Erin Darling graduated from UC Berkeley School of Law and later returned to his hometown of Venice to represent low-income tenants facing eviction and homelessness during the Great Recession. He went to Public Counsel, where he represented general relief recipients and the United Farm Workers. Darling was also a deputy deferral public defender for the central district of California before becoming a civil rights lawyer in private practice [2, 3].
Darling wants to strengthen renter protections and the Rent Stabilization Ordinance, and enact a right-to-counsel so that tenants facing eviction have a lawyer when they go to court. He wants rapid rehousing for those in encampments by identifying housing units, providing assistance with rent and move-in, and offering sustained case management, including mental health and drug treatment services. He puts a focus on assisting the newly homeless because he argues that many agencies do not offer services until someone has been homeless for over a year.
Darling wants to speed up the creation of permanent supportive housing. Darling supports the United to House LA Initiative and policies such as inclusionary zoning, a vacancy tax, by-right for non-profit affordable housing providers, and coordination amongst social service agencies to help transition people from shelters into permanent housing. Darling supports shifting away from the district-by-district patchwork approach in favor of a unified, citywide plan that marshals all possible government resources to permanently house unhoused people .
Darling wants to achieve 100% renewable energy by 2035. He also wants to shut down gas extraction and storage on the Westside and in Los Angeles, which means shutting down the SoCal Gas Playa Del Rey methane storage facility. He wants to limit development in the Santa Monica Mountains and supports development policies that both protect wildland-urban interface and discourage encroachment into areas prone to wildfires. He supports transitioning from fossil fuels to a sustainable economy, with examples like shifting away from decarbonizing to scaling up clean alternatives to SoCalGas. He wants to center environmental justice issues such as remediating urban oil fields and minimizing air pollution from the airport, which disproportionately affect low income residents and people of color .

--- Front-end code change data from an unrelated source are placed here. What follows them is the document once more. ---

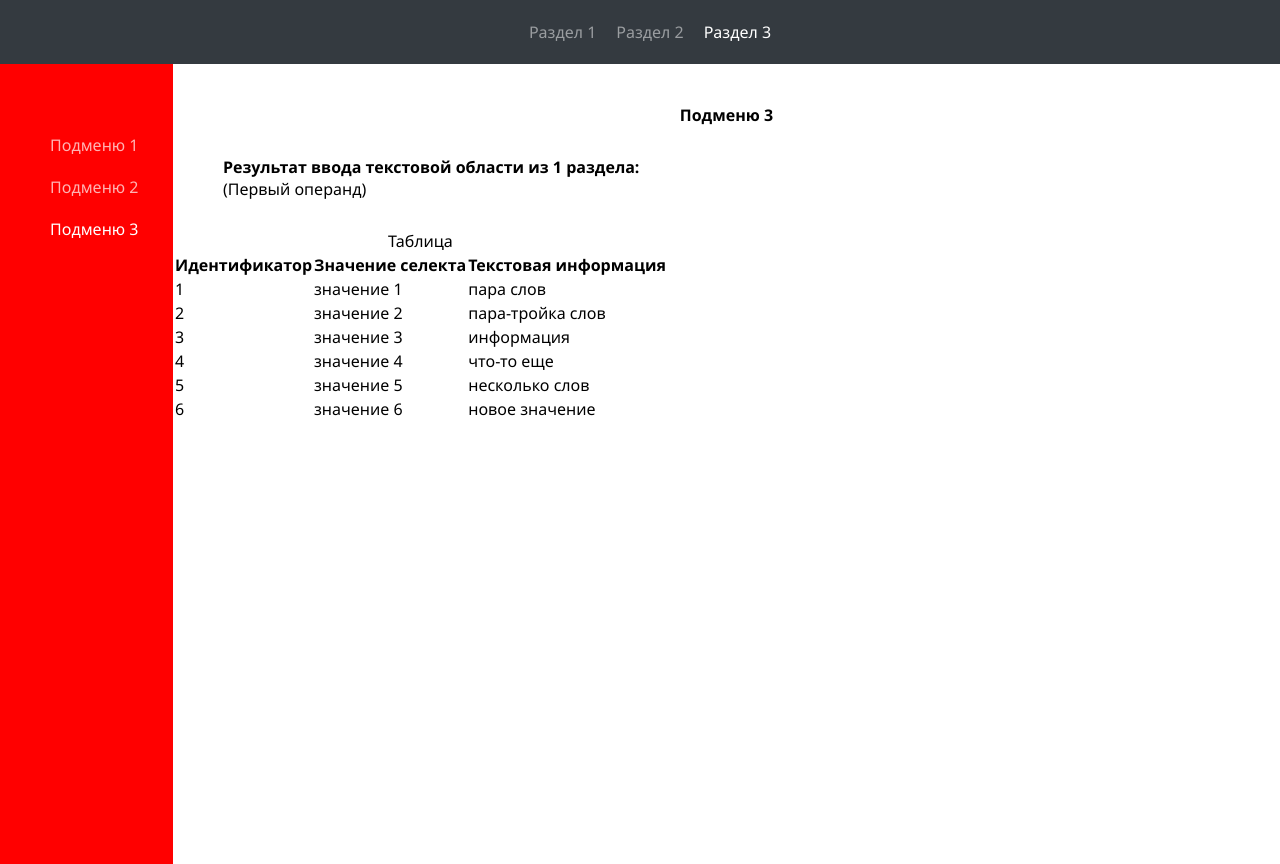
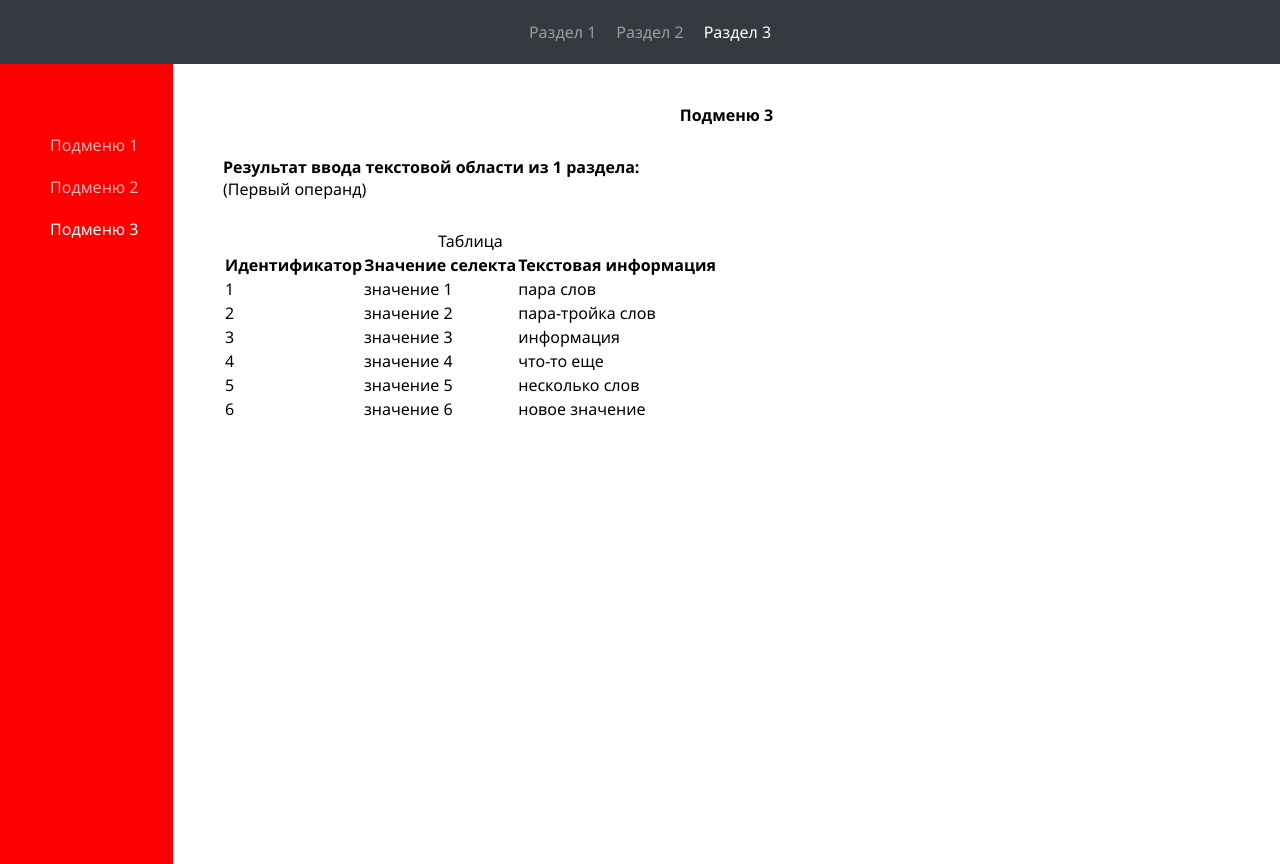
Before and after one commit to mauedem/frontend-test, a Vue app: page /section3/submenu2/submenu3 in a window 1280 px wide. Built offline with nearby package versions, Linux system fonts and the light colour scheme.

Commit message:
Add comments

```diff
--- a/src/views/section2/Block2.vue
+++ b/src/views/section2/Block2.vue
@@ -6,6 +6,7 @@
                 class="todo-list__input"
                 v-model="task"
                 type="text"
+                @keydown.enter="addTask"
             >
             <button @click="addTask">Добавить</button>
         </div>
--- a/src/views/section2/Block3.vue
+++ b/src/views/section2/Block3.vue
@@ -49,7 +49,7 @@ export default {
 
     computed: {
         /* Эта свойство не отрабатывает потому что событие img.onload вызывается уже после того,
-         как изображение загрузилось, но я не знаю, как это пофиксить */
+         как изображение загрузилось, но я не знаю, как это сейчас пофиксить */
         getImgStyle() {
             const style = {}
 
--- a/src/views/section3/Submenu3.vue
+++ b/src/views/section3/Submenu3.vue
@@ -9,6 +9,7 @@
         </div>
 
         <FilteredTable
+            class="submenu3__table"
             :fields="fields"
             :items="filteredItems"
         />
@@ -33,7 +34,7 @@ export default {
 </script>
 
 <style scoped>
-.submenu3__text {
+.submenu3__text, .submenu3__table {
     margin: 30px 50px;
 }
 </style>
```
Also changed, not shown: src/router/index.js (+1 -22 lines).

Darling proposes reducing the number of “super commuters” as a way to address traffic congestion and mitigate climate; to do this, he wants to construct affordable housing near transit corridors. He additionally supports the increased use of public transportation and bicycles as a viable alternative to cars. He wants to make cycling safer with protected bike lanes and make public transportation more user-friendly by dressing travel time, bus-only lanes, and free fare. He wants to establish “first mile”/ “last mile” connectivity to Metro lines with intra-Westside shuttles. He opposes the widening of the 405. Darling supports investing in infrastructure such as bright street lights, clean parks and crossworks .

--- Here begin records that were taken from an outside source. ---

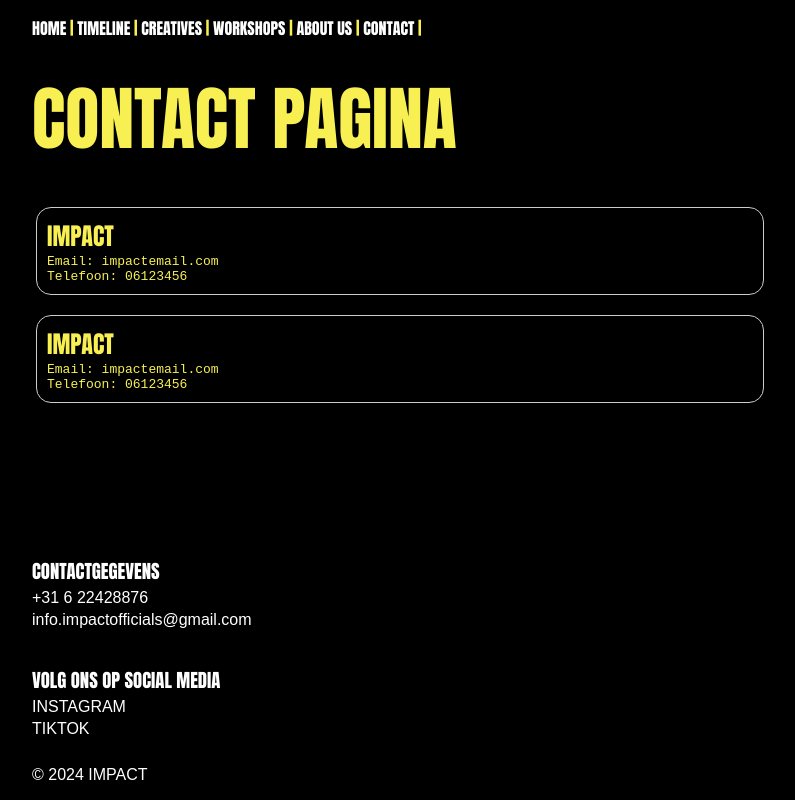
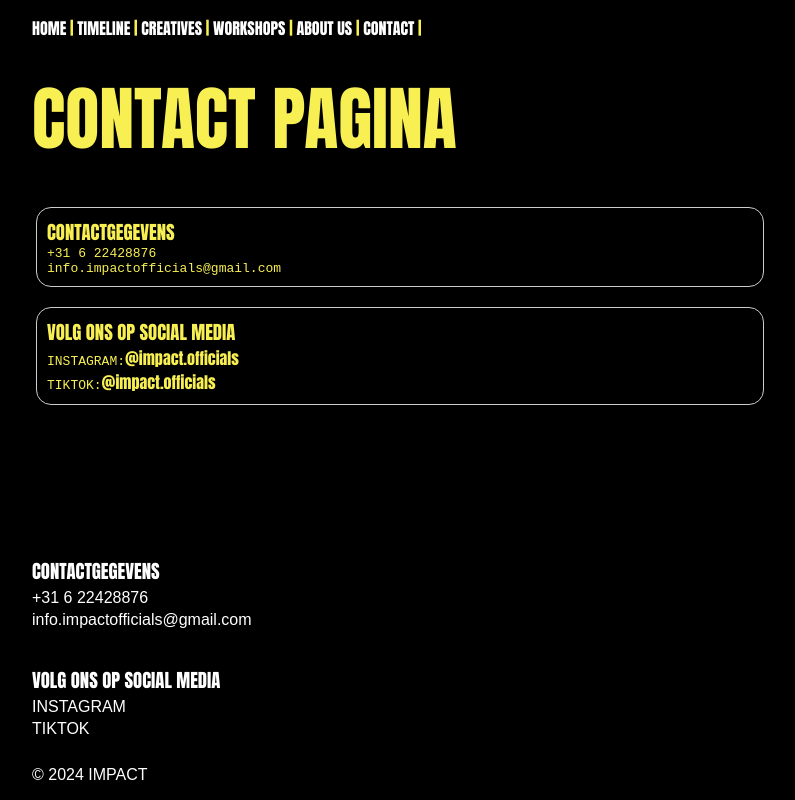
Before and after one commit to EmonaSantiago/IMPACT-OFFICIALS, a SvelteKit app: page /CONTACT in a window 1280 px wide. Shown: the whole page, without its empty margins (240-1035 px from the left). Built offline with nearby package versions, Linux system fonts and the light colour scheme.

Commit message:
contact pagina

```diff
--- a/src/routes/CONTACT/+page.svelte
+++ b/src/routes/CONTACT/+page.svelte
@@ -4,14 +4,14 @@
     </header>
     <main>
         <div class="contact">
-            <h2>IMPACT</h2>
-            <p>Email: impactemail.com</p>
-            <p>Telefoon: 06123456</p>
+            <h3>CONTACTGEGEVENS</h3>
+            <p>+31 6 22428876</p>
+            <p>info.impactofficials@gmail.com</p>
         </div>
         <div class="contact">
-            <h2>IMPACT</h2>
-            <p>Email: impactemail.com</p>
-            <p>Telefoon: 06123456</p>
+            <h3 id="h3">VOLG ONS OP SOCIAL MEDIA</h3>
+            <p>INSTAGRAM:<a href="https://www.instagram.com/impact.officials/">@impact.officials</a> </p>
+            <p>TIKTOK:<a href="https://www.tiktok.com/@impact.officials">@impact.officials</a> </p>
         </div>
         <!-- Voeg meer contacten toe zoals hierboven -->
     </main>
```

Darling supports acknowledging the original inhabitants of the land which is now Council District 11, the Tongva people. He is pushing for Los Angeles to adopt a policy in partnership with Indigenous peoples .
Darling wants to invest in mental healthcare, workforce development, and youth programming. He opposes diverting law enforcement resources and believes that minor traffic violations and nonviolent public disturbances do not require the intervention of armed law enforcement officers. He wants to increase Emergency Response Teams, which are trained medical and behavioral health clinicians equipped to assist individuals experiencing crises related to mental health, homelessness, and substance abuse .
Darling supports universal healthcare .
Ben Allen, Senator, California’s 26th State Senate District; Isaac Bryan, Assemblymember, Los Angeles District 54; Mike Bonin, Councilmember, Los Angeles 11th District; Eunisses Hernandez, Candidate, Los Angeles 1st District; Dolores Huerta, Labor Leader and Civil Rights Activist; Alex Mohajer, President of the Stonewall Democrats; Los Angeles Times; International Longshore and Warehouse Union, Southern California District Council; California Working Families Party; LA Voice – Action; Culver City Democratic Club; Mar Vista Voice; L.A. Forward Action; Westside Young Democrats; Americans for Democratic Action; Youth Climate Strike L.A.; Streets For All; Black Los Angeles Young Democrats; Ground Game; Los Angeles County “Feel the Bern” Democratic Club; Healthcare for All – Los Angeles; Westside for Everyone; Our Revolution, Feel the Bern, LA County; Los Angeles County Public Defenders Union; Abundant Housing LA; Erin Darling for City Council 2022